Many U.S. Naval Academy midshipmen are unable to discuss their commissions following their time at the Annapolis, Md., institution because national security concerns preclude them from disclosing the details of their military service.
Mt. Lebanon native Molly Mangan is hoping her time spent on the service academy’s women’s track and field team leaves plenty to talk about before her military career begins.
“I want my name on every record there is,” the senior Navy sprinter said. “Every sprint record, I want that. This season I’m going for everything. I’m going for every [personal record].
“I want to be the best there ever was at Navy,” she added. “I want them to talk about Molly Mangan for the next couple of decades.”
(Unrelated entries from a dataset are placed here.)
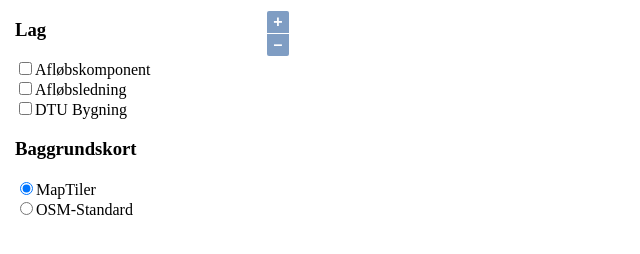
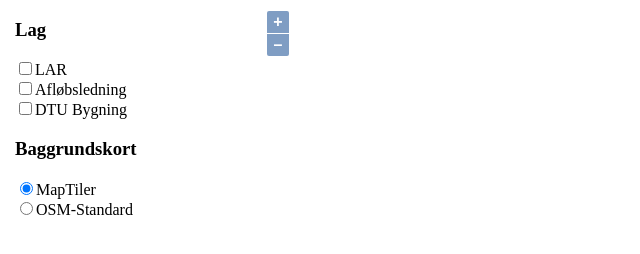
Before and after one commit to tiboego/casmap, a plain HTML site: page index.html in a window 1280 px wide. Shown: the whole page, without its empty margins (0-640 px from the left). Drawn offline with Linux system fonts and the light colour scheme; no server answers.

Commit message:
Update index.html

```diff
--- a/index.html
+++ b/index.html
@@ -11,7 +11,7 @@
 		<div class="grid-1">
 			<div class="sidebar">
 				<h3>Lag</h3>
-				<input type="checkbox" name='LayerCheckBox' value='Testgeojson2'>Afløbskomponent<br>
+				<input type="checkbox" name='LayerCheckBox' value='LAR'>LAR<br>
 				<input type="checkbox" name='LayerCheckBox' value='Testgeojson3'>Afløbsledning<br>
 				<input type="checkbox" name='LayerCheckBox' value='Testgeojson'>DTU Bygning<br>
 				<h3>Baggrundskort</h3>
```
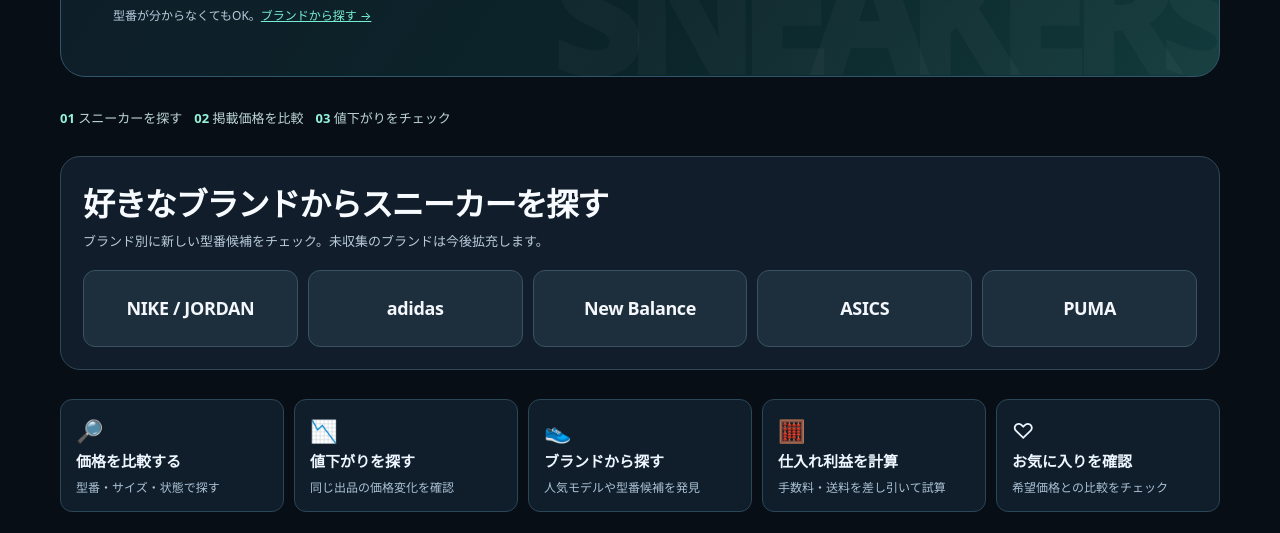
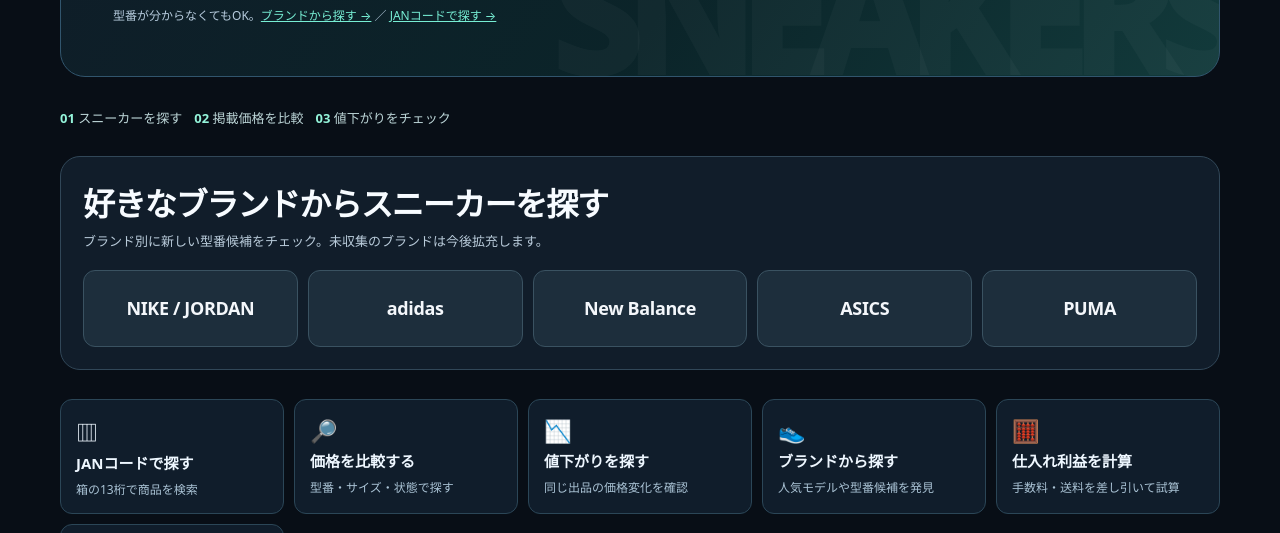
Before and after one commit to yujimyzk/premium-pulse, a plain HTML site: page index.html in a window 1280 px wide. Shown: the part 526-1059 px from the top of the page. Drawn offline with Linux system fonts and the light colour scheme.

Commit message:
Link JAN barcode search from index.html

```diff
--- a/index.html
+++ b/index.html
@@ -99,13 +99,14 @@ main{max-width:1200px}h1,h2,h3{letter-spacing:-.035em}
 <input id="skuInput" name="q" placeholder="型番・商品名　例：Travis Scott" autocomplete="off" maxlength="40" required>
 <button type="submit">価格を検索 →</button>
 </form>
-<div class="hint">型番が分からなくてもOK。<a href="./models.html">ブランドから探す →</a></div>
+<div class="hint">型番が分からなくてもOK。<a href="./models.html">ブランドから探す →</a> ／ <a href="./jan.html">JANコードで探す →</a></div>
 </div>
 <div class="hero-gallery" id="heroGallery" aria-label="収集済みスニーカーの商品写真"><div class="hero-shoe">👟</div><div class="hero-shoe">👟</div><div class="hero-shoe">👟</div></div>
 </section>
 <div class="intro-strip" aria-label="サイトでできること"><span><b>01</b> スニーカーを探す</span><span><b>02</b> 掲載価格を比較</span><span><b>03</b> 値下がりをチェック</span></div>
 <section class="brand-showcase" aria-labelledby="brandTitle"><div class="section-head"><div><h2 id="brandTitle">好きなブランドからスニーカーを探す</h2><p>ブランド別に新しい型番候補をチェック。未収集のブランドは今後拡充します。</p></div></div><div class="brands"><a href="./models.html?brand=Nike">NIKE / JORDAN</a><a href="./models.html?brand=adidas">adidas</a><a href="./models.html?brand=New%20Balance">New Balance</a><a href="./models.html?brand=ASICS">ASICS</a><a href="./models.html?brand=PUMA">PUMA</a></div></section>
 <section class="quick" aria-label="便利な機能">
+<a href="./jan.html"><span class="icon" aria-hidden="true">▥</span><strong>JANコードで探す</strong><small>箱の13桁で商品を検索</small></a>
 <a href="./compare.html"><span class="icon" aria-hidden="true">🔎</span><strong>価格を比較する</strong><small>型番・サイズ・状態で探す</small></a>
 <a href="./drops.html"><span class="icon" aria-hidden="true">📉</span><strong>値下がりを探す</strong><small>同じ出品の価格変化を確認</small></a>
 <a href="./models.html"><span class="icon" aria-hidden="true">👟</span><strong>ブランドから探す</strong><small>人気モデルや型番候補を発見</small></a><a href="./profit.html"><span class="icon" aria-hidden="true">🧮</span><strong>仕入れ利益を計算</strong><small>手数料・送料を差し引いて試算</small></a><a href="./my-watchlist.html"><span class="icon" aria-hidden="true">♡</span><strong>お気に入りを確認</strong><small>希望価格との比較をチェック</small></a>
```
She’s well on her way.
Mangan began her final indoor track and field season at Navy by taking second place in the 400-meter event at the Navy Invitational with a time of 54.83 seconds. The time was the third fastest in Navy history, just .05 of a second off the school record, and was the second-fastest time in Division I track this season.
“Her goals are what her goals are, and we want to support them,” said Jamie Cook, Navy director of track and field, of Mangan, who was named Patriot League Women’s Track Athlete of the Week on Dec. 6 for her start to the season. “For her to go down as the greatest track and field athlete at the Naval Academy on the women’s side is realistic.”
Navy’s record books already feature plenty of entries for Mangan. She runs the 60-, 200- and 400-meter events, in addition to serving as the anchor of the 1,600 relay team, for indoor competitions. During the outdoor season, Mangan runs the 100-, 200- and 400-meter events, and is on the 400 and 1,600 relay teams.
Mangan, a 2019 Mt. Lebanon graduate, owns the 200-meter Navy outdoor record and is part of the 400- and 1,600-meter outdoor record-holding teams.
“I consider myself to be a 200-meter specialist,” she said. “I’ve at least, compared to others, I’ve always had a better 200. In terms of ranking regionally, or just in the Patriot League, I’ve always been a pretty strong 200-meter runner.”
For outdoor events, Mangan holds Navy’s second- and third-place all-time records in the 100 and 400 meters.
In indoor events, Mangan is third on the all-time Navy list in the 60 meters, holds the second- and third-fastest times in the 200 meters and third in the 400 meters. She is also a member of the Navy record-holding 1,600-meter relay team.
Despite Mangan’s love of the 200-meter sprint, Cook said the 400 might just be her best event as exemplified by her strong showing at the Navy Invitational in December.
“Ultimately, it’s a combination of what’s best for her and what’s best for the team,” Cook said. “She’s usually competing in a lot of different events so it’s hard for her to maximize her best in any one event.”
But that’s no problem for Mangan. Any student-athlete at Navy is up to that challenge, she said.
“I guess the advantage for us is that everybody is pretty darn dedicated and willing to juggle multiple aspects of their lives,” Mangan said. “The kind of person that comes to the Naval Academy is willing to deal with kind of 1,000 things at once and is willing to deal with high-stress scenarios.
“You’re willing to be put through a significant amount of pain for an end goal.”
Although it won’t come at the end of the season, there’s one meet that Mangan is circling on her calendar as being capable of providing a sweet end to her indoor career.
Navy will travel to take part in the Army Star Meet in West Point, N.Y., on Feb. 4.
“At Navy, we’re all about beating Army,” Mangan said. “That’s the biggest thing, regardless of anything else, you want to beat Army. Right now, knock on wood, I’m on a five [meet] win streak against Army.”
Cook said he is expecting big things from Mangan and the Navy Midshipmen over the rest of the indoor season.
“Her being a captain of the team is a huge honor, and she’s probably been one of the best captains that we’ve ever had,” Cook said. “I’m just really impressed with her leadership as well as her commitment to the overall team.
“It says a lot about her and how she was raised.”
For Mangan, that may be just as important as her efforts to top the Navy record books.
“I would hope that people would remember me as a caring teammate that also pushed people to do better,” she said. “I’d hope they’d remember me as a pretty solid captain and leader on the team and somebody that goes out there and raises the bar.”